Required action
Your response should reproduce every line of the entries that contains the word "class".

Raw data
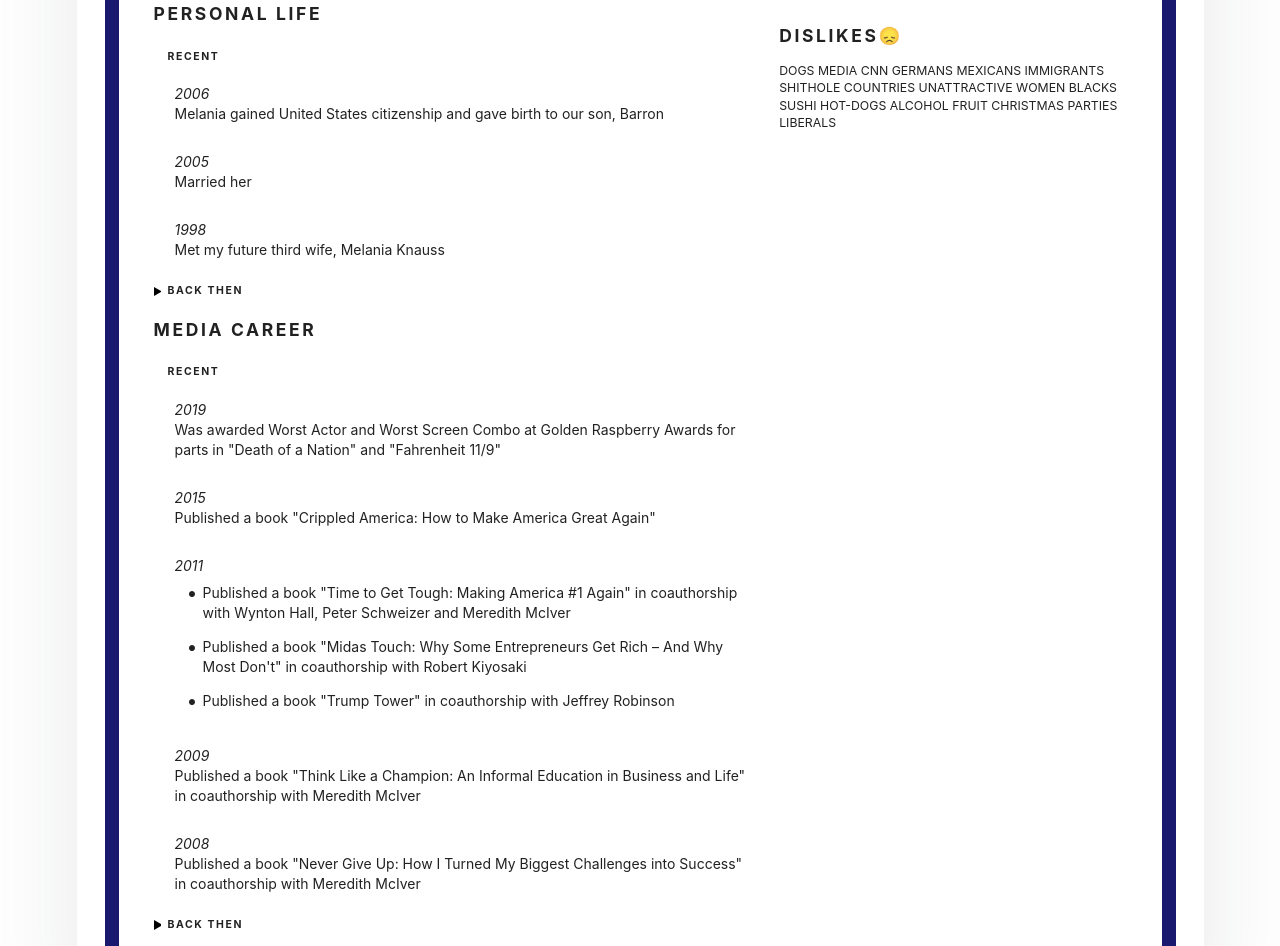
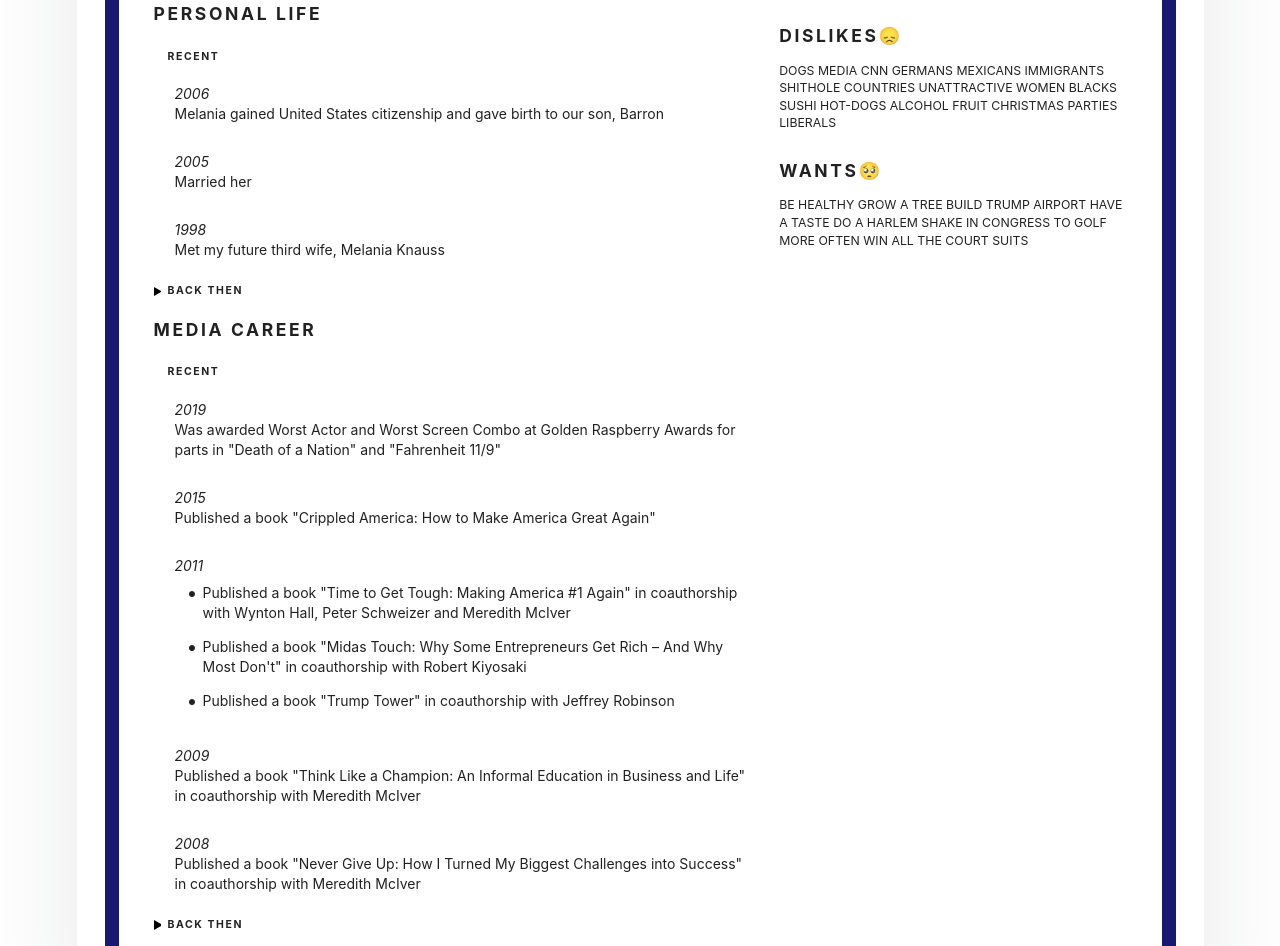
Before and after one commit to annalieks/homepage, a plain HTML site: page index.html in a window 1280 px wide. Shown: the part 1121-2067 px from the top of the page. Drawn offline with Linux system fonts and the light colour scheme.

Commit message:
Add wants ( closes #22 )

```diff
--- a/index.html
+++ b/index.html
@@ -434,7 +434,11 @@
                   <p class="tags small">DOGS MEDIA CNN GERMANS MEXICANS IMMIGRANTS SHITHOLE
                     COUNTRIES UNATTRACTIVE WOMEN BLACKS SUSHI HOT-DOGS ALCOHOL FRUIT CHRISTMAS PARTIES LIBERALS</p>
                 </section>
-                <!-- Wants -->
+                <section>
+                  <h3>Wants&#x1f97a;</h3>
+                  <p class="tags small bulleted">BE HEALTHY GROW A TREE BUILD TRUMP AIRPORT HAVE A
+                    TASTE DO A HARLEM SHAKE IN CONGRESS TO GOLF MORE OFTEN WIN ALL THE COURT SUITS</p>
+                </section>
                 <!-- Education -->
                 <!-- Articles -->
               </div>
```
...
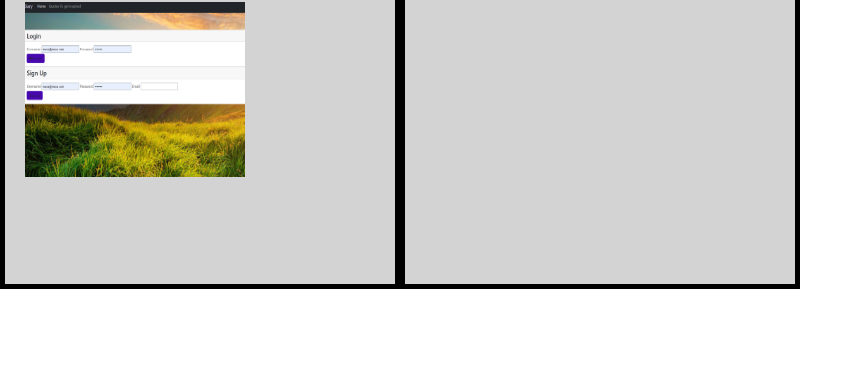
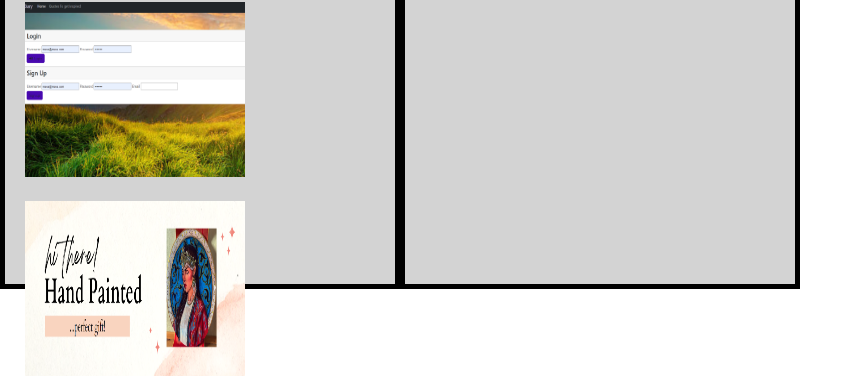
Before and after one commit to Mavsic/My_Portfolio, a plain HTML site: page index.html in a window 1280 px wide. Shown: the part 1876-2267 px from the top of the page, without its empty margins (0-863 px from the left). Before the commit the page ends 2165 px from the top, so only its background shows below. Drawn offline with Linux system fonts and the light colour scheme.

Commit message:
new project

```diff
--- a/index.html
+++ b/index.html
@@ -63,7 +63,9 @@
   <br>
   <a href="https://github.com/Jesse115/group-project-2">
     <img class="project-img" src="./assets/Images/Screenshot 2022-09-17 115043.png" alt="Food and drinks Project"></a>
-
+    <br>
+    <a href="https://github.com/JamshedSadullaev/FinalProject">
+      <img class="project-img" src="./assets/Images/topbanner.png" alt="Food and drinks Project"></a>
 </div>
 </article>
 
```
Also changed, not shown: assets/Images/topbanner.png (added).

Written solution
                   <p class="tags small">DOGS MEDIA CNN GERMANS MEXICANS IMMIGRANTS SHITHOLE
+                  <p class="tags small bulleted">BE HEALTHY GROW A TREE BUILD TRUMP AIRPORT HAVE A
     <img class="project-img" src="./assets/Images/Screenshot 2022-09-17 115043.png" alt="Food and drinks Project"></a>
+      <img class="project-img" src="./assets/Images/topbanner.png" alt="Food and drinks Project"></a>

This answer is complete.